Before-and-after change records:
- - -
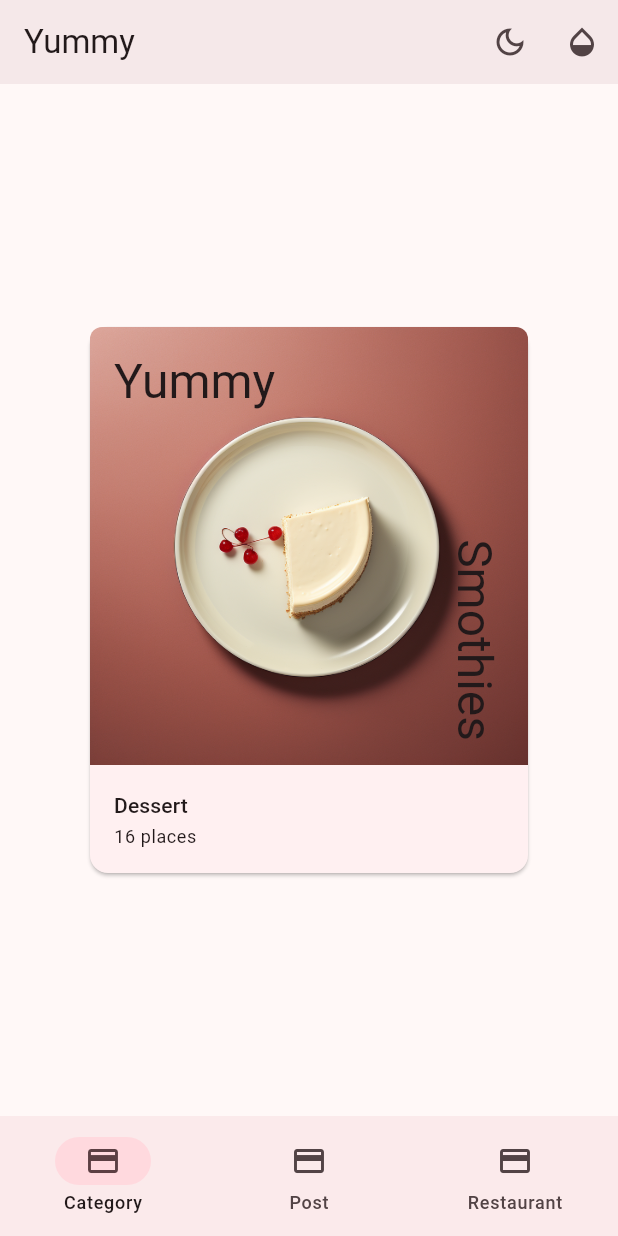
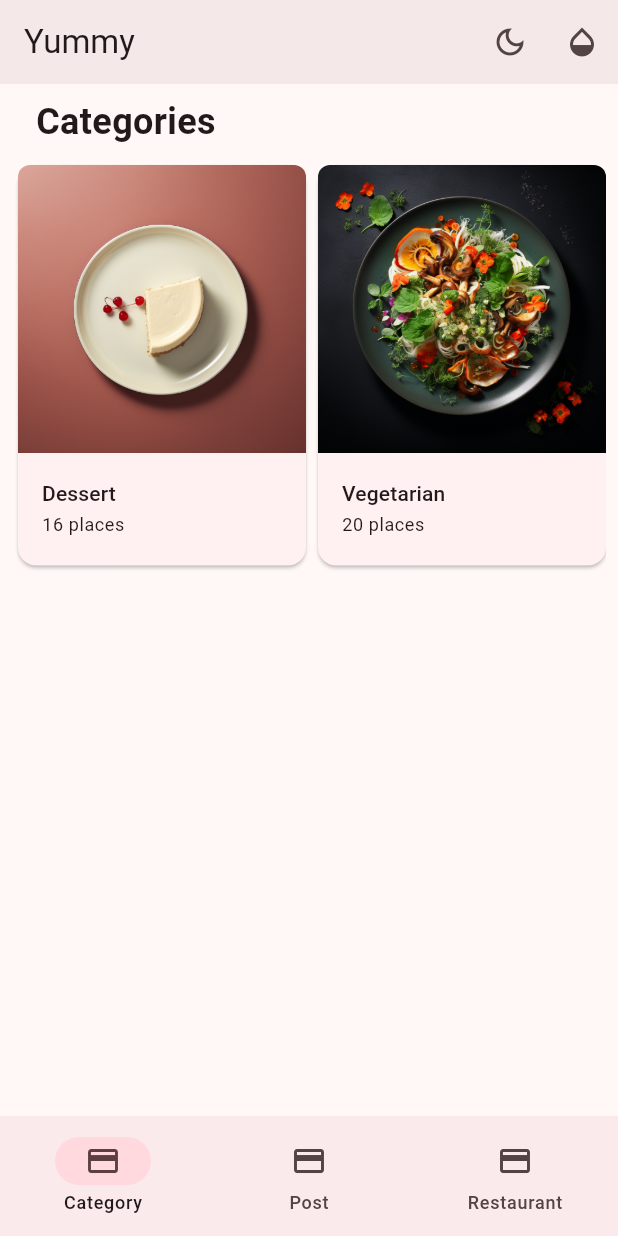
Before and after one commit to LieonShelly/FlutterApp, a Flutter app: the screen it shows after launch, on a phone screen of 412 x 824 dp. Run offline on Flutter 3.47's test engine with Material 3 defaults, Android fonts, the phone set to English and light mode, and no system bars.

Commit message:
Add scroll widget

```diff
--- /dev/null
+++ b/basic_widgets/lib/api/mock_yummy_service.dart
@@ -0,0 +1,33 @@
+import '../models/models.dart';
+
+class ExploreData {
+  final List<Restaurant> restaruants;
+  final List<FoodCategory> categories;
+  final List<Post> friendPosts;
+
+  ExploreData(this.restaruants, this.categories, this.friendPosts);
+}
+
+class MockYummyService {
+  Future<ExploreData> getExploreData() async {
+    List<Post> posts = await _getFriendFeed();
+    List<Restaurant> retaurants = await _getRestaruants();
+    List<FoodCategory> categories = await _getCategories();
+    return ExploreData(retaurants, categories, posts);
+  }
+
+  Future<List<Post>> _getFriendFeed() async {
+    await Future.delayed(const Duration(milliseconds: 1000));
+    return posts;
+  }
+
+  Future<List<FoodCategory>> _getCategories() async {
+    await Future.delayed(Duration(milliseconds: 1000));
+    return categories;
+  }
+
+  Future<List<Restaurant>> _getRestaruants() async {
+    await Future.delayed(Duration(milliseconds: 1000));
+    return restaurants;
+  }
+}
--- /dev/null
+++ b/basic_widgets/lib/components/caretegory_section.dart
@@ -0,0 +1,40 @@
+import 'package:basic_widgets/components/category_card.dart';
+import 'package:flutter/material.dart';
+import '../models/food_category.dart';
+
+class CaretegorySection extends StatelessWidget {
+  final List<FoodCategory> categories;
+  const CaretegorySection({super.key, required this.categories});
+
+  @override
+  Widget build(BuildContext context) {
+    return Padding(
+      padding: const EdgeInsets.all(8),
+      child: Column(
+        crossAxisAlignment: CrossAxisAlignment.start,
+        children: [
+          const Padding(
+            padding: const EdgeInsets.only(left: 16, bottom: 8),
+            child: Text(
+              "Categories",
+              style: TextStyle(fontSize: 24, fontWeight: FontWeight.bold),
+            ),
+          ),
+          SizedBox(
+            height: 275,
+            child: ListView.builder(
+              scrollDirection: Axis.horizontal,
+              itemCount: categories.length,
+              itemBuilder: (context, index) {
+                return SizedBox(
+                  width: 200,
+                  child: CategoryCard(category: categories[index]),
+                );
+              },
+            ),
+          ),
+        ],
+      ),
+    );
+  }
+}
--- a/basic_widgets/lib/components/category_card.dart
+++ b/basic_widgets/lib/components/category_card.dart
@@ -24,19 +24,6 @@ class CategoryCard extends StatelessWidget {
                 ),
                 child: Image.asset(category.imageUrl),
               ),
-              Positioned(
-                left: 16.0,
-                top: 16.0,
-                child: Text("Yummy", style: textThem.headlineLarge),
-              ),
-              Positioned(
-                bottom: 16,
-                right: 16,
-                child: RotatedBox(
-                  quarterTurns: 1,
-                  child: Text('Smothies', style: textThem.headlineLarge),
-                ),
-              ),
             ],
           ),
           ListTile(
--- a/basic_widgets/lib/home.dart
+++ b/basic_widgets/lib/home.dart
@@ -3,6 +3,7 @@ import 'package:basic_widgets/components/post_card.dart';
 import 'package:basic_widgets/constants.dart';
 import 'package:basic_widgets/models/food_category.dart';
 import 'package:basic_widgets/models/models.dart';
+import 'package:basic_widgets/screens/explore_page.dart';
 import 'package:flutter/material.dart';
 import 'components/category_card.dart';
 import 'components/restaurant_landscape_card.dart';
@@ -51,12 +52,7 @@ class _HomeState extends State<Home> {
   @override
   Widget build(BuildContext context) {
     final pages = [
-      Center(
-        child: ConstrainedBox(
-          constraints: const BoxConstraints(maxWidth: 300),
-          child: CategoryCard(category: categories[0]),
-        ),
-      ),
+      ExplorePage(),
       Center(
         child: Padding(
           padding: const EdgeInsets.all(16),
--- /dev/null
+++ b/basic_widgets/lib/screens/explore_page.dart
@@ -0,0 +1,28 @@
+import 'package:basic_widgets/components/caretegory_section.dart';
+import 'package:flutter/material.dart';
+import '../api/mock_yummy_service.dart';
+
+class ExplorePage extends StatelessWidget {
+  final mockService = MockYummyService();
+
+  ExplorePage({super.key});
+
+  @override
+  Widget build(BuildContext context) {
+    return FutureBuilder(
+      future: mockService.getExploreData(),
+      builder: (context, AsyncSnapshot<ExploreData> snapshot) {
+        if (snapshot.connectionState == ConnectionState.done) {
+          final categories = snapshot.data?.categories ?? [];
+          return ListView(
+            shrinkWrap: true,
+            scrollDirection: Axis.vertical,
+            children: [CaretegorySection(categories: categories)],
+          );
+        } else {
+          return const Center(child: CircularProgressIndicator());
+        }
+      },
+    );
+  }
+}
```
- - -
• **Instructions for the task**
Where a record holds a picture, leave the picture out and restate the rest word for word.

• **Exercise solution**
Before and after one commit to LieonShelly/FlutterApp, a Flutter app: the screen it shows after launch, on a phone screen of 412 x 824 dp. Run offline on Flutter 3.47's test engine with Material 3 defaults, Android fonts, the phone set to English and light mode, and no system bars.

Commit message:
Add scroll widget

```diff
--- /dev/null
+++ b/basic_widgets/lib/api/mock_yummy_service.dart
@@ -0,0 +1,33 @@
+import '../models/models.dart';
+
+class ExploreData {
+  final List<Restaurant> restaruants;
+  final List<FoodCategory> categories;
+  final List<Post> friendPosts;
+
+  ExploreData(this.restaruants, this.categories, this.friendPosts);
+}
+
+class MockYummyService {
+  Future<ExploreData> getExploreData() async {
+    List<Post> posts = await _getFriendFeed();
+    List<Restaurant> retaurants = await _getRestaruants();
+    List<FoodCategory> categories = await _getCategories();
+    return ExploreData(retaurants, categories, posts);
+  }
+
+  Future<List<Post>> _getFriendFeed() async {
+    await Future.delayed(const Duration(milliseconds: 1000));
+    return posts;
+  }
+
+  Future<List<FoodCategory>> _getCategories() async {
+    await Future.delayed(Duration(milliseconds: 1000));
+    return categories;
+  }
+
+  Future<List<Restaurant>> _getRestaruants() async {
+    await Future.delayed(Duration(milliseconds: 1000));
+    return restaurants;
+  }
+}
--- /dev/null
+++ b/basic_widgets/lib/components/caretegory_section.dart
@@ -0,0 +1,40 @@
+import 'package:basic_widgets/components/category_card.dart';
+import 'package:flutter/material.dart';
+import '../models/food_category.dart';
+
+class CaretegorySection extends StatelessWidget {
+  final List<FoodCategory> categories;
+  const CaretegorySection({super.key, required this.categories});
+
+  @override
+  Widget build(BuildContext context) {
+    return Padding(
+      padding: const EdgeInsets.all(8),
+      child: Column(
+        crossAxisAlignment: CrossAxisAlignment.start,
+        children: [
+          const Padding(
+            padding: const EdgeInsets.only(left: 16, bottom: 8),
+            child: Text(
+              "Categories",
+              style: TextStyle(fontSize: 24, fontWeight: FontWeight.bold),
+            ),
+          ),
+          SizedBox(
+            height: 275,
+            child: ListView.builder(
+              scrollDirection: Axis.horizontal,
+              itemCount: categories.length,
+              itemBuilder: (context, index) {
+                return SizedBox(
+                  width: 200,
+                  child: CategoryCard(category: categories[index]),
+                );
+              },
+            ),
+          ),
+        ],
+      ),
+    );
+  }
+}
--- a/basic_widgets/lib/components/category_card.dart
+++ b/basic_widgets/lib/components/category_card.dart
@@ -24,19 +24,6 @@ class CategoryCard extends StatelessWidget {
                 ),
                 child: Image.asset(category.imageUrl),
               ),
-              Positioned(
-                left: 16.0,
-                top: 16.0,
-                child: Text("Yummy", style: textThem.headlineLarge),
-              ),
-              Positioned(
-                bottom: 16,
-                right: 16,
-                child: RotatedBox(
-                  quarterTurns: 1,
-                  child: Text('Smothies', style: textThem.headlineLarge),
-                ),
-              ),
             ],
           ),
           ListTile(
--- a/basic_widgets/lib/home.dart
+++ b/basic_widgets/lib/home.dart
@@ -3,6 +3,7 @@ import 'package:basic_widgets/components/post_card.dart';
 import 'package:basic_widgets/constants.dart';
 import 'package:basic_widgets/models/food_category.dart';
 import 'package:basic_widgets/models/models.dart';
+import 'package:basic_widgets/screens/explore_page.dart';
 import 'package:flutter/material.dart';
 import 'components/category_card.dart';
 import 'components/restaurant_landscape_card.dart';
@@ -51,12 +52,7 @@ class _HomeState extends State<Home> {
   @override
   Widget build(BuildContext context) {
     final pages = [
-      Center(
-        child: ConstrainedBox(
-          constraints: const BoxConstraints(maxWidth: 300),
-          child: CategoryCard(category: categories[0]),
-        ),
-      ),
+      ExplorePage(),
       Center(
         child: Padding(
           padding: const EdgeInsets.all(16),
--- /dev/null
+++ b/basic_widgets/lib/screens/explore_page.dart
@@ -0,0 +1,28 @@
+import 'package:basic_widgets/components/caretegory_section.dart';
+import 'package:flutter/material.dart';
+import '../api/mock_yummy_service.dart';
+
+class ExplorePage extends StatelessWidget {
+  final mockService = MockYummyService();
+
+  ExplorePage({super.key});
+
+  @override
+  Widget build(BuildContext context) {
+    return FutureBuilder(
+      future: mockService.getExploreData(),
+      builder: (context, AsyncSnapshot<ExploreData> snapshot) {
+        if (snapshot.connectionState == ConnectionState.done) {
+          final categories = snapshot.data?.categories ?? [];
+          return ListView(
+            shrinkWrap: true,
+            scrollDirection: Axis.vertical,
+            children: [CaretegorySection(categories: categories)],
+          );
+        } else {
+          return const Center(child: CircularProgressIndicator());
+        }
+      },
+    );
+  }
+}
```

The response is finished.